Kath Mainland, Edinburgh Festival Fringe Chief Executive, said: “The British Council’s Edinburgh Showcase remains a true benchmark of quality that inspires international promoters and ensures that performers continue to return to the Fringe. Everyone in the industry is aware of the extraordinary benefits the Showcase brings to the artists involved, not least to unlocking the door to international touring opportunities.”
In organising the Showcase, the British Council has worked closely with a steering group of leading figures from drama and dance in the UK: Anthony Roberts, Ben Twist, David Fry, David Micklem, Helen Cole, James Tyson, John McGrath, Matt Burman, Mike Griffiths, Nike Jonah, Nina Steiger, Steven Brett, Clare Reddington, Fern Smith, Mark Ball, Rose Fenton, and Shonagh Manson.
For enquiries from UK national & international media, contact:
+44 (0) 207 389 4872
+44 (0) 207 389 4889
For enquiries from Scottish media, contact:
Alex Orr, Orbit Communications
+44 (0) 131 257 4232
Notes to Editors:

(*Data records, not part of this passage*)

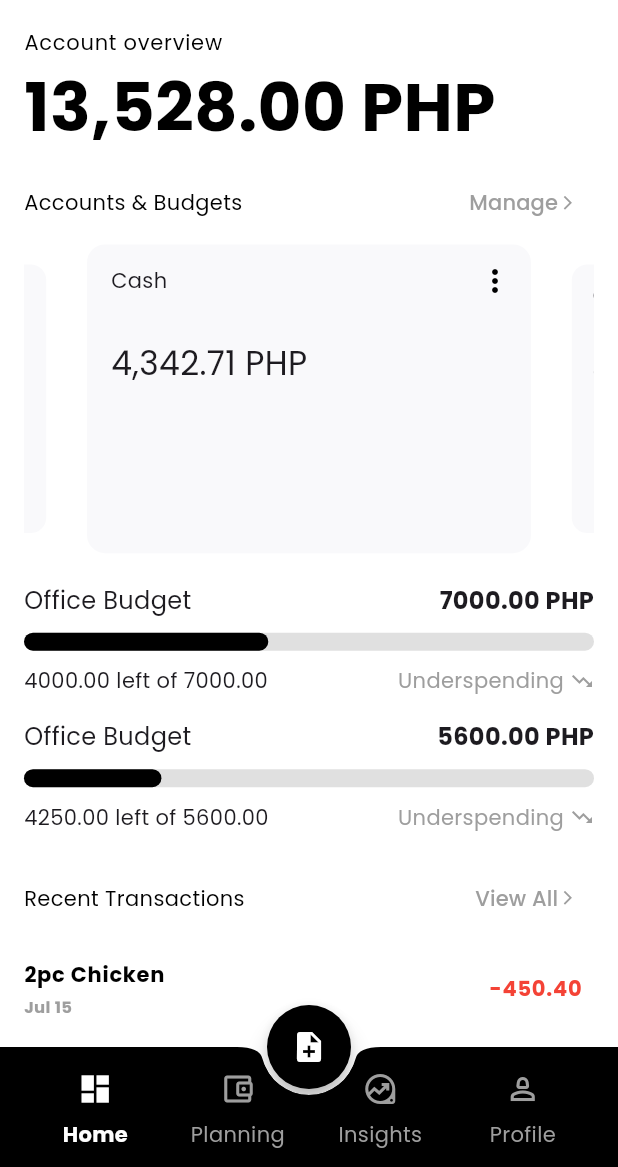
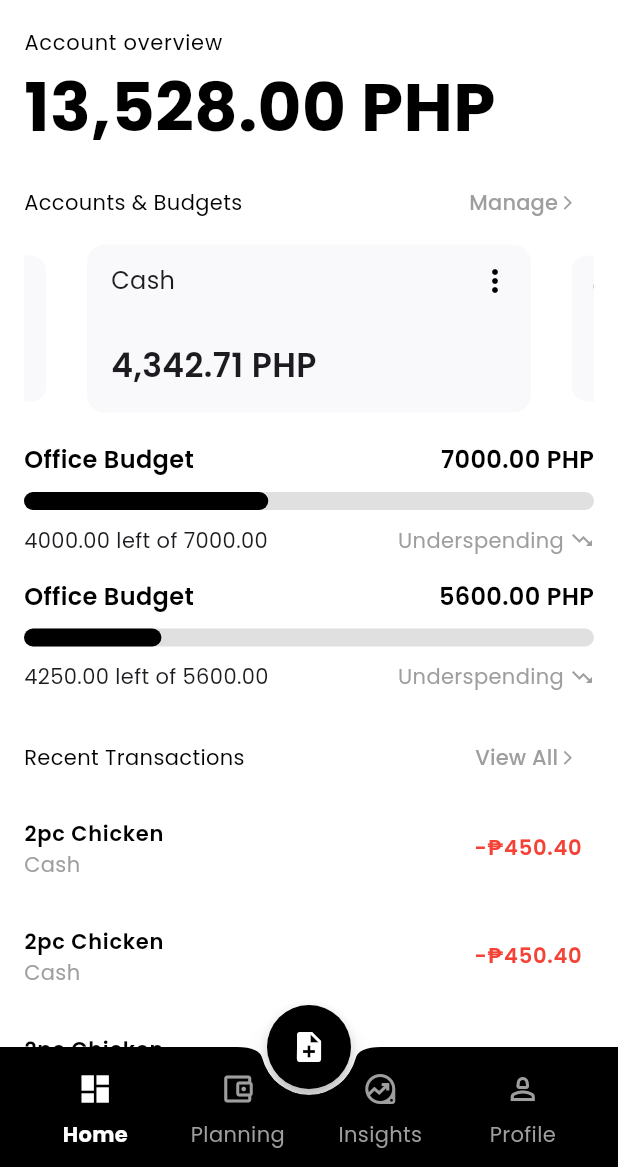
Before and after one commit to bastilavarias/simplumio, a Flutter app: the screen it shows after launch, after a tap on the "more vert" icon, on a phone screen of 412 x 824 dp, the part 69-1236 px from its top. Run offline on Flutter 3.47's test engine with Material 3 defaults, Android fonts, the phone set to English and light mode, and no system bars; drawn by our look-alikes of carousel_slider; our stand-ins replace google_fonts; missing offline and left inert: dart:ffi, flutter_simple_calculator.

```diff
--- a/lib/screens/home_screen.dart
+++ b/lib/screens/home_screen.dart
@@ -66,6 +66,7 @@ class HomeScreen extends StatelessWidget {
                       ],
                     ),
                     BaseCarousel(
+                      height: 120,
                       items: [
                         AccountCard(
                           amount: '100',
--- a/lib/screens/market_search_screen.dart
+++ b/lib/screens/market_search_screen.dart
@@ -60,6 +60,7 @@ class MarketSearchScreenState extends State<MarketSearchScreen>  with SingleTick
                 labelStyle: GoogleFonts.poppins(
                   fontSize: Theme.of(context).textTheme.titleMedium?.fontSize,
                   color: Theme.of(context).colorScheme.primary,
+                    fontWeight: FontWeight.w500
                 ),
                 unselectedLabelStyle: GoogleFonts.poppins(
                   fontSize: Theme.of(context).textTheme.titleMedium?.fontSize,
--- a/lib/widgets/account_card.dart
+++ b/lib/widgets/account_card.dart
@@ -19,25 +19,31 @@ class AccountCard extends StatelessWidget {
         child: SizedBox(
           height: 100,
           child: Padding(
-            padding: EdgeInsets.only(left: 16),
+            padding: EdgeInsets.only(left: 16, bottom: 16),
             child: Column(
               crossAxisAlignment: CrossAxisAlignment.start,
+              mainAxisAlignment: MainAxisAlignment.spaceBetween,
               children: [
                 Row(
                   mainAxisAlignment: MainAxisAlignment.spaceBetween,
                   children: [
-                    Text(label),
+                    Text(
+                      label,
+                      style: TextStyle(
+                        fontSize: Theme.of(context).textTheme.titleMedium?.fontSize,
+                      ),
+                    ),
                     IconButton(
                         icon: Icon(Icons.more_vert, color: Theme.of(context).colorScheme.primary),
                         onPressed: () {},
                     ),
                   ],
                 ),
-                const SizedBox(height: 16.0),
                 Text(
                   '4,342.71 PHP',
                   style: GoogleFonts.poppins(
                     fontSize: Theme.of(context).textTheme.titleLarge?.fontSize,
+                    fontWeight: FontWeight.w600
                   ),
                 ),
               ],
--- a/lib/widgets/account_item.dart
+++ b/lib/widgets/account_item.dart
@@ -1,4 +1,5 @@
 import 'package:flutter/material.dart';
+import 'package:google_fonts/google_fonts.dart';
 import 'package:simplumio/screens/planning_account_form_screen.dart';
 import 'package:simplumio/screens/transaction_screen.dart';
 
@@ -20,11 +21,16 @@ class AccountItem extends StatelessWidget {
     }
 
     return ListTile(
-      title: Text('Cash'),
+      title: Text('Cash',
+                style: GoogleFonts.poppins(
+                  fontSize: Theme.of(context).textTheme.titleMedium?.fontSize,
+                  fontWeight: FontWeight.w600,
+                  color: Theme.of(context).colorScheme.primary
+                ),
+      ),
       subtitle: Text(
-        'Transactions: 47',
+        '47 transactions',
         style: TextStyle(
-          fontWeight: FontWeight.bold,
           color: Theme.of(context).colorScheme.secondary,
         ),
       ),
@@ -33,10 +39,10 @@ class AccountItem extends StatelessWidget {
         children: [
           Text(
             "447.84 PHP",
-            style: TextStyle(
-                fontWeight: FontWeight.bold,
-                color: Theme.of(context).colorScheme.primary,
-                fontSize: Theme.of(context).textTheme.titleMedium?.fontSize
+            style: GoogleFonts.poppins(
+                fontSize: Theme.of(context).textTheme.titleMedium?.fontSize,
+                fontWeight: FontWeight.w600,
+                color: Theme.of(context).colorScheme.primary
             ),
           ),
         ],
--- a/lib/widgets/base/base_carousel.dart
+++ b/lib/widgets/base/base_carousel.dart
@@ -23,6 +23,7 @@ class BaseCarousel extends StatelessWidget {
       options: CarouselOptions(
         autoPlay: autoPlay,
         enlargeCenterPage: enlargeCenterPage,
+        height: height,
       ),
       items: items.map((item) {
         return item;
--- a/lib/widgets/budget_progress.dart
+++ b/lib/widgets/budget_progress.dart
@@ -1,4 +1,5 @@
 import 'package:flutter/material.dart';
+import 'package:google_fonts/google_fonts.dart';
 import 'package:simplumio/screens/planning_account_form_screen.dart';
 import 'package:simplumio/screens/transaction_screen.dart';
 
@@ -37,15 +38,18 @@ class BudgetProgress extends StatelessWidget {
             children: [
               Text(
                 'Office Budget',
-                style: TextStyle(
+                style: GoogleFonts.poppins(
                   fontSize: Theme.of(context).textTheme.titleMedium?.fontSize,
+                  fontWeight: FontWeight.w600,
+                  color: Theme.of(context).colorScheme.primary,
                 ),
               ),
               Text(
                 '${transferLimit.toStringAsFixed(2)} PHP',
-                style: TextStyle(
-                  fontWeight: FontWeight.bold,
+                style: GoogleFonts.poppins(
                   fontSize: Theme.of(context).textTheme.titleMedium?.fontSize,
+                  fontWeight: FontWeight.w600,
+                  color: Theme.of(context).colorScheme.primary,
                 ),
               ),
             ],
--- a/lib/widgets/transaction_item.dart
+++ b/lib/widgets/transaction_item.dart
@@ -1,4 +1,5 @@
 import 'package:flutter/material.dart';
+import 'package:google_fonts/google_fonts.dart';
 
 class TransactionItem extends StatelessWidget {
 
@@ -11,27 +12,25 @@ class TransactionItem extends StatelessWidget {
     return ListTile(
       title: Text(
         '2pc Chicken',
-        style: TextStyle(
-            fontWeight: FontWeight.bold,
+        style: GoogleFonts.poppins(
+            fontSize: Theme.of(context).textTheme.bodyMedium?.fontSize,
+            fontWeight: FontWeight.w600,
             color: Theme.of(context).colorScheme.primary,
-            fontSize: Theme.of(context).textTheme.bodyMedium?.fontSize,
         ),
       ),
       subtitle: Text(
-        'Jul 15',
+        'Cash',
         style: TextStyle(
-          fontWeight: FontWeight.bold,
           color: Theme.of(context).colorScheme.secondary,
-          fontSize: Theme.of(context).textTheme.labelSmall?.fontSize,
         ),
       ),
       trailing: Row(
         mainAxisSize: MainAxisSize.min,
         children: [
           Text(
-            '-450.40',
-            style: TextStyle(
-              fontWeight: FontWeight.bold,
+            '-₱450.40',
+            style: GoogleFonts.poppins(
+              fontWeight: FontWeight.w600,
               color: Colors.red, // Use the provided color for the amount
               fontSize: Theme.of(context).textTheme.bodyMedium?.fontSize,
             ),
```
Also changed, not shown: lib/widgets/investment_account_card.dart (added, +55 -0 lines), lib/widgets/sub_page/investment_own_asset_item.dart (added, +90 -0 lines), lib/widgets/sub_page/planning_investment_management_sub_page.dart (+77 -26 lines).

The British Council is the UK’s international organisation for educational opportunities and cultural relations. We work in over 100 countries worldwide to build opportunity and trust for the UK through the exchange of knowledge and ideas between people. We work in the Arts, English, Education and Society, including science and sport - and in the process contribute to the security and prosperity of the UK and the countries where we work. Last year we engaged face to face with 18.4 million people and reached 652 million. We are a non-political organisation which operates at arm’s length from government. Our total turnover in 2009/10 was £705 million, of which our grant-in-aid from the British government was £211 million. For every £1 of government grant we receive, we earn £2.50 from other sources. For more information, please visit: www.britishcouncil.org.